_Work required_
Here is a block of records. Copy every line in it that includes "ipynb".

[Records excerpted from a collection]
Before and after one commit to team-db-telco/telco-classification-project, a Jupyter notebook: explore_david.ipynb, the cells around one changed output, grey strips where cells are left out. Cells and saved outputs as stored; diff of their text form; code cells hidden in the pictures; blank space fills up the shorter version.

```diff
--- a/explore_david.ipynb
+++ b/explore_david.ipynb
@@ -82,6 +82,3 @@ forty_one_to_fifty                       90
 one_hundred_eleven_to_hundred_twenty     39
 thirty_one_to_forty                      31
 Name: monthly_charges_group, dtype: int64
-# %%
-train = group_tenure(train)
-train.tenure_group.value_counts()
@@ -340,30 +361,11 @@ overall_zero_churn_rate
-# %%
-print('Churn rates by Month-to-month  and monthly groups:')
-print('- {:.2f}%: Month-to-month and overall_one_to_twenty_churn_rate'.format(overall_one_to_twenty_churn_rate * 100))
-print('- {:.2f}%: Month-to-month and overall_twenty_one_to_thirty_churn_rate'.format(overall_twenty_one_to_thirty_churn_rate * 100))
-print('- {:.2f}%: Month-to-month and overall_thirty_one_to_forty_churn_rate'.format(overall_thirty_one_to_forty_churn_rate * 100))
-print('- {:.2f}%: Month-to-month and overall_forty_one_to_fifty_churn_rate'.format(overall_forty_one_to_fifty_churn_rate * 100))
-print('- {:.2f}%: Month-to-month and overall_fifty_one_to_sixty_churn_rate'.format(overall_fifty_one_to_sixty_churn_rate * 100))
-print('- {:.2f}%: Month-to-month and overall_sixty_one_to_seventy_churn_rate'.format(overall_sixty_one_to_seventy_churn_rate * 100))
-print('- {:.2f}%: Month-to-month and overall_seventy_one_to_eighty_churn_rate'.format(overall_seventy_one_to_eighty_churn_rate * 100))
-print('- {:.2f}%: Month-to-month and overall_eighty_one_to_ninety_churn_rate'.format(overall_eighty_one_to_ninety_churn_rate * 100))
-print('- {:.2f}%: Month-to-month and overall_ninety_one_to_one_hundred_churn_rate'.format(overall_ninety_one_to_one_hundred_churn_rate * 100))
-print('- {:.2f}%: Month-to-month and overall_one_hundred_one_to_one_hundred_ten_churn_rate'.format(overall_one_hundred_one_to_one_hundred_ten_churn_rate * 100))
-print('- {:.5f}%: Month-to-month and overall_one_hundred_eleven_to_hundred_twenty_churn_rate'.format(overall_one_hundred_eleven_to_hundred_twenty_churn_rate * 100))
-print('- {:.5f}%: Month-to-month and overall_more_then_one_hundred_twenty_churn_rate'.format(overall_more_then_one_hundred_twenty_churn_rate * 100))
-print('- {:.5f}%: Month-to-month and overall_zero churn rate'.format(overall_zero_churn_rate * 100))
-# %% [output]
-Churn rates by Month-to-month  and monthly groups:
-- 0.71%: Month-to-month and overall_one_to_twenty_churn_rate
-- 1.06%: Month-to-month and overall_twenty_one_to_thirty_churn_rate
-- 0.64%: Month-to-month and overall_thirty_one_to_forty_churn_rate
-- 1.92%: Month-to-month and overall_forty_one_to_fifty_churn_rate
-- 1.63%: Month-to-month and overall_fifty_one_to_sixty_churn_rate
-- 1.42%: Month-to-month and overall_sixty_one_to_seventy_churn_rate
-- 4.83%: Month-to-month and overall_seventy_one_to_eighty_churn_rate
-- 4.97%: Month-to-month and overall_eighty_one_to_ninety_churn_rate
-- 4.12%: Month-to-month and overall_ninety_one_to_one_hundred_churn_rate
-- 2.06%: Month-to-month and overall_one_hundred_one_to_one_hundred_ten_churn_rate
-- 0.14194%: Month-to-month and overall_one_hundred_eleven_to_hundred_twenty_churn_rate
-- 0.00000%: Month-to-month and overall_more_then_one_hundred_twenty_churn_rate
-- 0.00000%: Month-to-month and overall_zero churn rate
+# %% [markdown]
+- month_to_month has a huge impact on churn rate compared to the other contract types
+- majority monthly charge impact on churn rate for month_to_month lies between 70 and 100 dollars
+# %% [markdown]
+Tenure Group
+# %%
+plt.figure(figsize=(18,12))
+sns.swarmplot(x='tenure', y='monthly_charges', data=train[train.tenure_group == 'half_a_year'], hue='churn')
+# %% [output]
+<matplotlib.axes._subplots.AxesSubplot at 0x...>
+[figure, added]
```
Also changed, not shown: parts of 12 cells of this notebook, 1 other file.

...

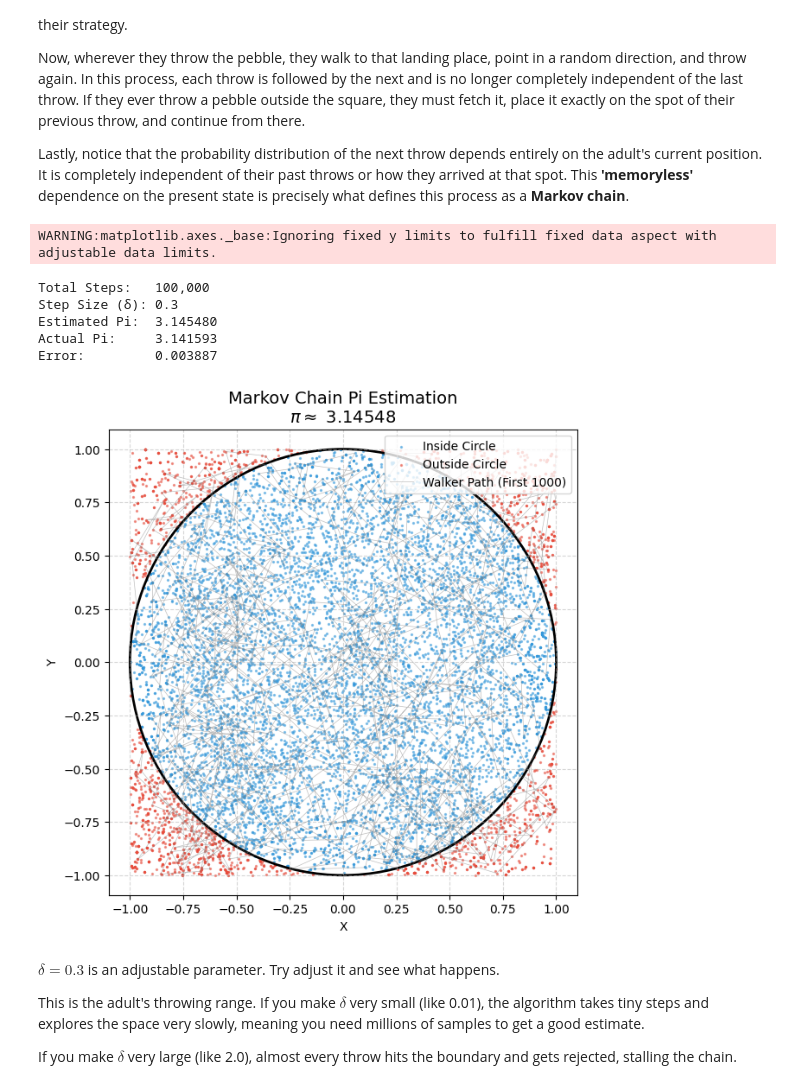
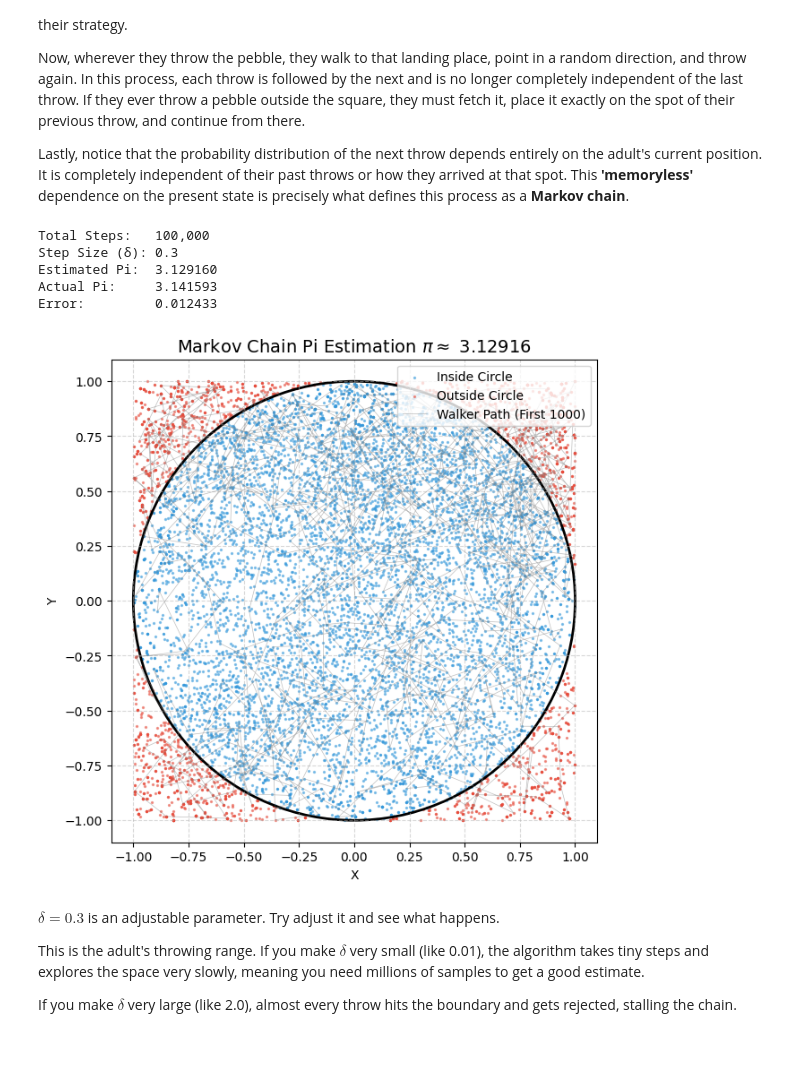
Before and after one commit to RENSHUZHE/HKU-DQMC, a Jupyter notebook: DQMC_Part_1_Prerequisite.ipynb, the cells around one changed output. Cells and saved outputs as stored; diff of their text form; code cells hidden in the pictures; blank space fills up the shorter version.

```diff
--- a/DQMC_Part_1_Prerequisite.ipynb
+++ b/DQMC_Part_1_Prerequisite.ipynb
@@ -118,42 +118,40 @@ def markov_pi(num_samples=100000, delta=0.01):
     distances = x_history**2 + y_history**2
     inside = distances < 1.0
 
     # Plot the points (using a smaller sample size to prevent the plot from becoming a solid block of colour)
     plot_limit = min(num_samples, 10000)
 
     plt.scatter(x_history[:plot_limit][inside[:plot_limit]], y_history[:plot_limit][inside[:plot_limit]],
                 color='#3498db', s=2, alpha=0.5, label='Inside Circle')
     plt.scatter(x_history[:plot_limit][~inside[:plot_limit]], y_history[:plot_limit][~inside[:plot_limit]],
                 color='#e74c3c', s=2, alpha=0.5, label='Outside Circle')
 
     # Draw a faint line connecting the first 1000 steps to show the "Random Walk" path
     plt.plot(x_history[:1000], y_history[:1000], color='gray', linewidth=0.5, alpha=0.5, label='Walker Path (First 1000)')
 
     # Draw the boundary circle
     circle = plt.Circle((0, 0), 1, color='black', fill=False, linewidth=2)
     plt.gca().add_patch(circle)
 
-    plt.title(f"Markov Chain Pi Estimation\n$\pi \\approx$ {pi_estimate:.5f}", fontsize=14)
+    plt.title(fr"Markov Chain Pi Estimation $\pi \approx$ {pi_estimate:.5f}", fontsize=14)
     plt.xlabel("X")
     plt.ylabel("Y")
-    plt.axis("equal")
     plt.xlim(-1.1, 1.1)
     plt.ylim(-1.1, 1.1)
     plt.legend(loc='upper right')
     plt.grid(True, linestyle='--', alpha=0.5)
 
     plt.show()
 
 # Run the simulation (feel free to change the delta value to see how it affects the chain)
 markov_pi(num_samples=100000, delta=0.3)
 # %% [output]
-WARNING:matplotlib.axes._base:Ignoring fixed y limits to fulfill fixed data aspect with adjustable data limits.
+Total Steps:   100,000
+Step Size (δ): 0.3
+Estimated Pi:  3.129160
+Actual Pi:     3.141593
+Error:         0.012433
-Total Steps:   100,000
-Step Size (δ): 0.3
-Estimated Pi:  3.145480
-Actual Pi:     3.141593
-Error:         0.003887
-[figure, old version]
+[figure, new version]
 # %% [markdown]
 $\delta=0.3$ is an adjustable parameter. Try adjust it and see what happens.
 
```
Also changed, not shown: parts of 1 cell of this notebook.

_Task result_
Before and after one commit to team-db-telco/telco-classification-project, a Jupyter notebook: explore_david.ipynb, the cells around one changed output, grey strips where cells are left out. Cells and saved outputs as stored; diff of their text form; code cells hidden in the pictures; blank space fills up the shorter version.
--- a/explore_david.ipynb
+++ b/explore_david.ipynb
Before and after one commit to RENSHUZHE/HKU-DQMC, a Jupyter notebook: DQMC_Part_1_Prerequisite.ipynb, the cells around one changed output. Cells and saved outputs as stored; diff of their text form; code cells hidden in the pictures; blank space fills up the shorter version.
--- a/DQMC_Part_1_Prerequisite.ipynb
+++ b/DQMC_Part_1_Prerequisite.ipynb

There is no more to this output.